There have been no real rebellions of any import - the vote against academy schools will feed only into the next manifesto and will have no effect at all on government action, even though Sarah Teather is having to implement a programme that she previously condemned. The Trident vote allowed the membership to affirm a policy which is already the subject of a get-out clause in the coalition agreement. Clegg's speech was workmanlike rather than inspiring, but adequate enough.
Vince Cable closed the conference with a rabble-rousing speech that was trailed as borderline Marxist, but on reading offers fine words, but little substance. Indeed, it is a strange speech that is spun as an attack on business, but focussed on selling most of Royal Mail straight into the hands of that same business sector. Even stranger, it was announced that the Security Industry Authority is to be abolished, not because of the costs - it is fully-financed by the industry itself - but because it is perceived as unnecessary red tape.
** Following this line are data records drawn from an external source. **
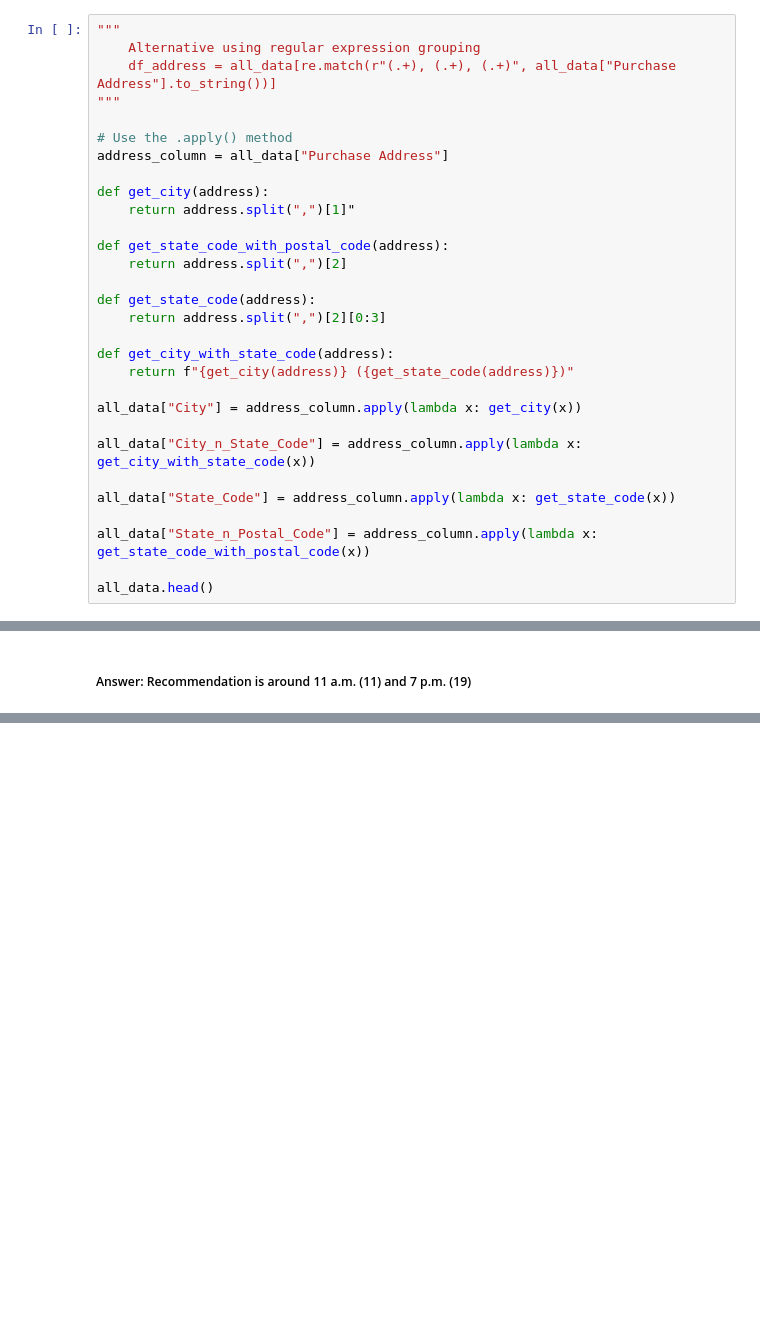
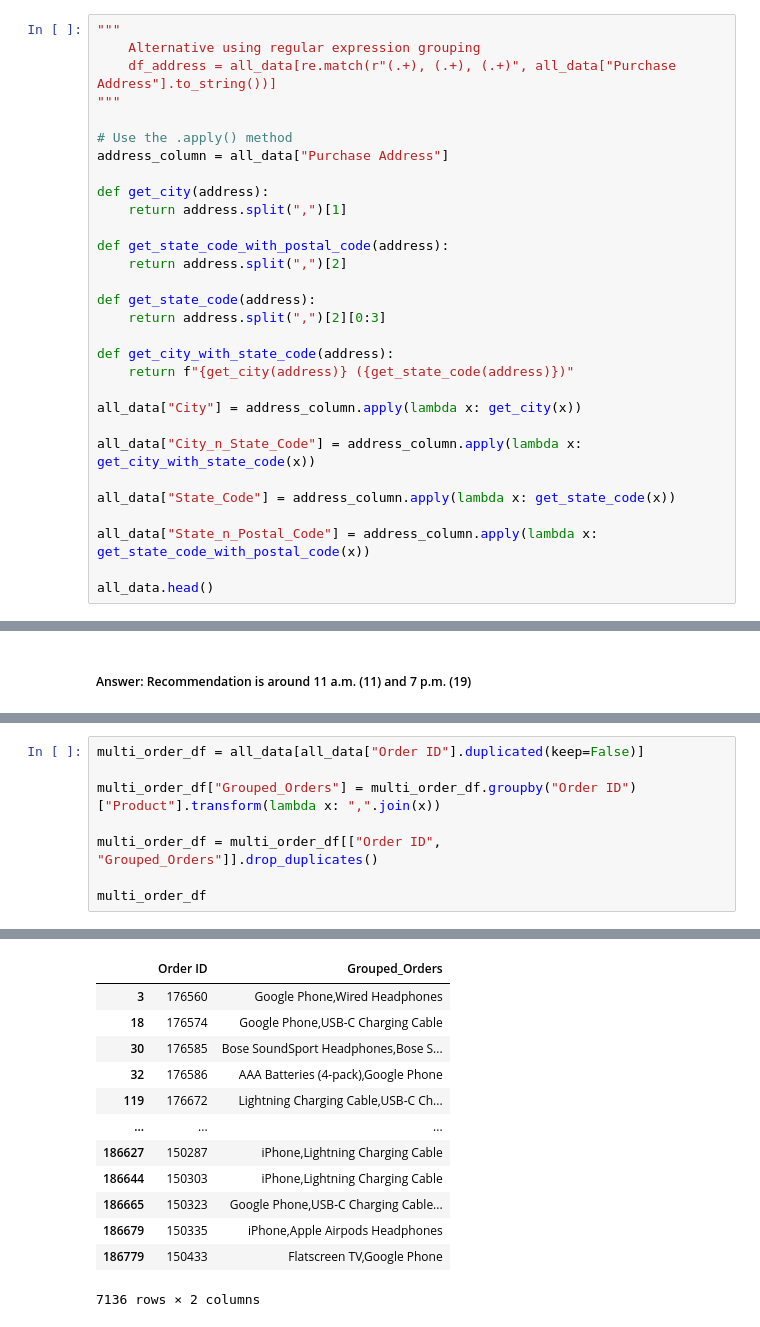
Before and after one commit to tunprimus/data_science_n_analytics, a Jupyter notebook: Solving-real-world-data-science-tasks-with-Python-Pandas/my-sales-analysis.ipynb, the cells around one changed output, grey strips where cells are left out. Saved outputs shown, nothing was run; the diff lists cells and outputs as text; blank space fills up the shorter version.

Commit message:
learn: How to count number of grouped orders

```diff
--- a/Solving-real-world-data-science-tasks-with-Python-Pandas/my-sales-analysis.ipynb
+++ b/Solving-real-world-data-science-tasks-with-Python-Pandas/my-sales-analysis.ipynb
@@ -110,7 +112,7 @@ all_data.head()
 address_column = all_data["Purchase Address"]
 
 def get_city(address):
-    return address.split(",")[1]"
+    return address.split(",")[1]
 
 def get_state_code_with_postal_code(address):
     return address.split(",")[2]
@@ -246,0 +225,9 @@ plt.show()
+# %%
+multi_order_df = all_data[all_data["Order ID"].duplicated(keep=False)]
+
+multi_order_df["Grouped_Orders"] = multi_order_df.groupby("Order ID")["Product"].transform(lambda x: ",".join(x))
+
+multi_order_df = multi_order_df[["Order ID", "Grouped_Orders"]].drop_duplicates()
+
+multi_order_df
+# %% [output]
@@ -246,0 +239,13 @@ plt.show()
+|  | Order ID | Grouped_Orders |
+| 3 | 176560 | Google Phone,Wired Headphones |
+| 18 | 176574 | Google Phone,USB-C Charging Cable |
+| 30 | 176585 | Bose SoundSport Headphones,Bose S... |
+| 32 | 176586 | AAA Batteries (4-pack),Google Phone |
+| 119 | 176672 | Lightning Charging Cable,USB-C Ch... |
+| ... | ... | ... |
+| 186627 | 150287 | iPhone,Lightning Charging Cable |
+| 186644 | 150303 | iPhone,Lightning Charging Cable |
+| 186665 | 150323 | Google Phone,USB-C Charging Cable... |
+| 186679 | 150335 | iPhone,Apple Airpods Headphones |
+| 186779 | 150433 | Flatscreen TV,Google Phone |
+7136 rows × 2 columns
```
Also changed, not shown: parts of 8 cells of this notebook.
Actually, if anything, the SIA needed to be beefed up to deal with an industry sector notorious for the dodgy behaviour designed to rouse Cable's righteous anger. Perhaps that is the quid pro quo for the abolition of wheel-clamping that has proved such a good earner for the security industry.
But the opponents within the party have largely been quiet. Simon Hughes is playing the role of John Prescott in terms of keeping in touch with the party faithful, but Hughes also has some limited licence to channel opposition. The importance of this role cannot be overstated to the coalition and it would be a mistake to think that he is anything other than a key asset at the heart of the coalition project.
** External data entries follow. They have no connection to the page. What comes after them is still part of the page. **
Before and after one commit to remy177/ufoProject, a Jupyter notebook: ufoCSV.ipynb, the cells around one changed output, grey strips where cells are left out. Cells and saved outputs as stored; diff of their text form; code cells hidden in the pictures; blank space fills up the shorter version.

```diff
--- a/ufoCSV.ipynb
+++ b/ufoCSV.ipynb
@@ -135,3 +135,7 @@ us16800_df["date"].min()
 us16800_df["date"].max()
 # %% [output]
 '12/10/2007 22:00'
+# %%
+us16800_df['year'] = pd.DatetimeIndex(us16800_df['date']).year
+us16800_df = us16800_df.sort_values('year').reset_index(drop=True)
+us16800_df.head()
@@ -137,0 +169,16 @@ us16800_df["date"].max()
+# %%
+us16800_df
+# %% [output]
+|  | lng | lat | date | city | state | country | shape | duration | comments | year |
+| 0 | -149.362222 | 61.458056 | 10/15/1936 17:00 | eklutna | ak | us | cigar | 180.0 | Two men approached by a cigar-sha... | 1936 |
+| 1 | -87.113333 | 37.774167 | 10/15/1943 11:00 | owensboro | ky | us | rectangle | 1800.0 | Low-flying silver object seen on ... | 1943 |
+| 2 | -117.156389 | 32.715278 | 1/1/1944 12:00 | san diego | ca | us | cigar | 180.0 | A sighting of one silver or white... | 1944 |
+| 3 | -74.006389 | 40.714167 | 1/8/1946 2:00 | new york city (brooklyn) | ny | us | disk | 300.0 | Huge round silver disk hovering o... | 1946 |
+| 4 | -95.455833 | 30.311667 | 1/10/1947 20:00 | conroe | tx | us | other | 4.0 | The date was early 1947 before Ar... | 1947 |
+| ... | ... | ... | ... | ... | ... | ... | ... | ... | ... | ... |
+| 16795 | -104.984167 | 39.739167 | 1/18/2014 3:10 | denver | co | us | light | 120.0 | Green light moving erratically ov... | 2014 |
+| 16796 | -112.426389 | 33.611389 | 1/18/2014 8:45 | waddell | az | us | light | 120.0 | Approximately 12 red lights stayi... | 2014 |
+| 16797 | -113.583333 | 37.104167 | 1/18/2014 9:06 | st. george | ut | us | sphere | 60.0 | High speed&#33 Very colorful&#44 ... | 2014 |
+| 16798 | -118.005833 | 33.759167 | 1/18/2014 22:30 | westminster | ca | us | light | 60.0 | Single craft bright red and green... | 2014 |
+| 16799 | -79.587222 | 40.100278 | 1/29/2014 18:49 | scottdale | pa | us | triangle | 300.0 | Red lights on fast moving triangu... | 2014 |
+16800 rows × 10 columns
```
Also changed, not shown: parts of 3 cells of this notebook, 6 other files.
The reality is that power is seductive and the Liberal Democrats can soothe themselves with thoughts that they are mediating the excesses of the Tories or that the coalition will deliver some key Liberal policies in exchange for support for some Tory ones. Those senior players who have genuine concerns about the direction that this government is taking have kept their counsel and the few party members who have poked their heads above the parapet have been listened to courteously and then ignored. The Liberal Democrats realise that the conference is a shop window, no longer a talking shop, so dissent isn't part of the etiquette. The Liberal Democrats have also had to endure unprecedented scrutiny and it is little wonder that at conference, they have circled their wagons and demonstrated their unity. It doesn't help that there is as yet nobody prepared to marshall an opposition - and the briefing against Charlie Kennedy will prove a salutary lesson to those who are considering it.
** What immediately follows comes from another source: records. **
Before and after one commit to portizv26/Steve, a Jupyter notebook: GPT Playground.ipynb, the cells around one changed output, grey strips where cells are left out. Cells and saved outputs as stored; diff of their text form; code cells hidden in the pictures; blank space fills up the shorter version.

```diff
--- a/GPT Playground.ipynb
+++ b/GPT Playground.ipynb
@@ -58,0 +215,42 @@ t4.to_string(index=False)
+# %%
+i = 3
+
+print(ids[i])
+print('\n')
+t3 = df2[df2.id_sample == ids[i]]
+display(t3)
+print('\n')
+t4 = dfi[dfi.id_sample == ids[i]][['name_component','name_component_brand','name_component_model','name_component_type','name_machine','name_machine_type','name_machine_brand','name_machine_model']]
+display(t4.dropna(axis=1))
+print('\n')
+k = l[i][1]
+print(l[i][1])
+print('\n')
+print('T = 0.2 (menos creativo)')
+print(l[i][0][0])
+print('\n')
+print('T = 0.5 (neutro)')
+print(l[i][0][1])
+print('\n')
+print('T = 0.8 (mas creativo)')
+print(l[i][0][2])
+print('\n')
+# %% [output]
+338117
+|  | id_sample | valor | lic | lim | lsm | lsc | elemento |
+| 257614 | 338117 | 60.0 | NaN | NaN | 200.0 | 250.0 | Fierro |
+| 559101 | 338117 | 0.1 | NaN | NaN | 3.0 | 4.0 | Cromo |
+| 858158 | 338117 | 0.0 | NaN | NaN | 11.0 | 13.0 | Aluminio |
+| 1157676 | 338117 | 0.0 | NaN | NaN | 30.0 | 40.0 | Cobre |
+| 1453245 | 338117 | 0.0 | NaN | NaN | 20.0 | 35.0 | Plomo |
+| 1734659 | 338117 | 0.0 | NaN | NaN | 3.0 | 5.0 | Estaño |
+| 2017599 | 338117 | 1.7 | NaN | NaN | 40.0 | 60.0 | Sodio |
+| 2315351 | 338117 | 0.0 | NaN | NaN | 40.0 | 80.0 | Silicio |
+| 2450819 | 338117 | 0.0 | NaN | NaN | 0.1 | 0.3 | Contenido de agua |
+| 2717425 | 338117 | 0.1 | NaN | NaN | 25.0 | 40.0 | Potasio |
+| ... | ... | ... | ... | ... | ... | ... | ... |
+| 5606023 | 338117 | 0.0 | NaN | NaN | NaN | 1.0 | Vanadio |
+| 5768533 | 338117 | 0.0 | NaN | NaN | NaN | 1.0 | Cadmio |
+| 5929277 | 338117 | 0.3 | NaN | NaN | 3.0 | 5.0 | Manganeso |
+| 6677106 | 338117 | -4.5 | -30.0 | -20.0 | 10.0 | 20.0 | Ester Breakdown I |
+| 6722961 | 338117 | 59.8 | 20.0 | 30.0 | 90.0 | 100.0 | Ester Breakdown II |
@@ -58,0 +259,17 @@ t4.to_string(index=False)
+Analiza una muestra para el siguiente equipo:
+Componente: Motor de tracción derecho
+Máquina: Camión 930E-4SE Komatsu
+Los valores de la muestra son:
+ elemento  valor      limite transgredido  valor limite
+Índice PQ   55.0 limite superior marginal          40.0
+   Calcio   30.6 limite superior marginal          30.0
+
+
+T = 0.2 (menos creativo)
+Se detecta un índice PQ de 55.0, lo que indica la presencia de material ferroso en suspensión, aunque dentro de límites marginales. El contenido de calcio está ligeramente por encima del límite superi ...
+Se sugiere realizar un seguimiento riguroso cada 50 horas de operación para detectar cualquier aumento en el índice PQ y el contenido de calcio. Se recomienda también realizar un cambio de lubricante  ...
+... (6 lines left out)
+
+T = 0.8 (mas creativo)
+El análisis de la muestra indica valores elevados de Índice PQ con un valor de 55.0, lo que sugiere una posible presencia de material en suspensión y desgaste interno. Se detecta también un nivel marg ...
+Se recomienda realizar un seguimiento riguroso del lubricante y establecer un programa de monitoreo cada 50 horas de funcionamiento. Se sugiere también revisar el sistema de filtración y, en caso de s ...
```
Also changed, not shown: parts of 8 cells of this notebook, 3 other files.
No, Clegg and his team can relax with the warm feeling of a job well done for another year. Next year may be a different story, as the cuts are made flesh, the AV vote may be lost and if Liberal Democrats are put to the sword in the elections. That in particular would be damaging, as it would create an instant constituency of disaffected Liberals only too well-aware that they had been sacrificed for a few crumbs from the top table. If that comes to pass, then this rather lukewarm conference may be seen as a brief blossoming of a golden age of Liberalism. This might well be as good as it ever gets.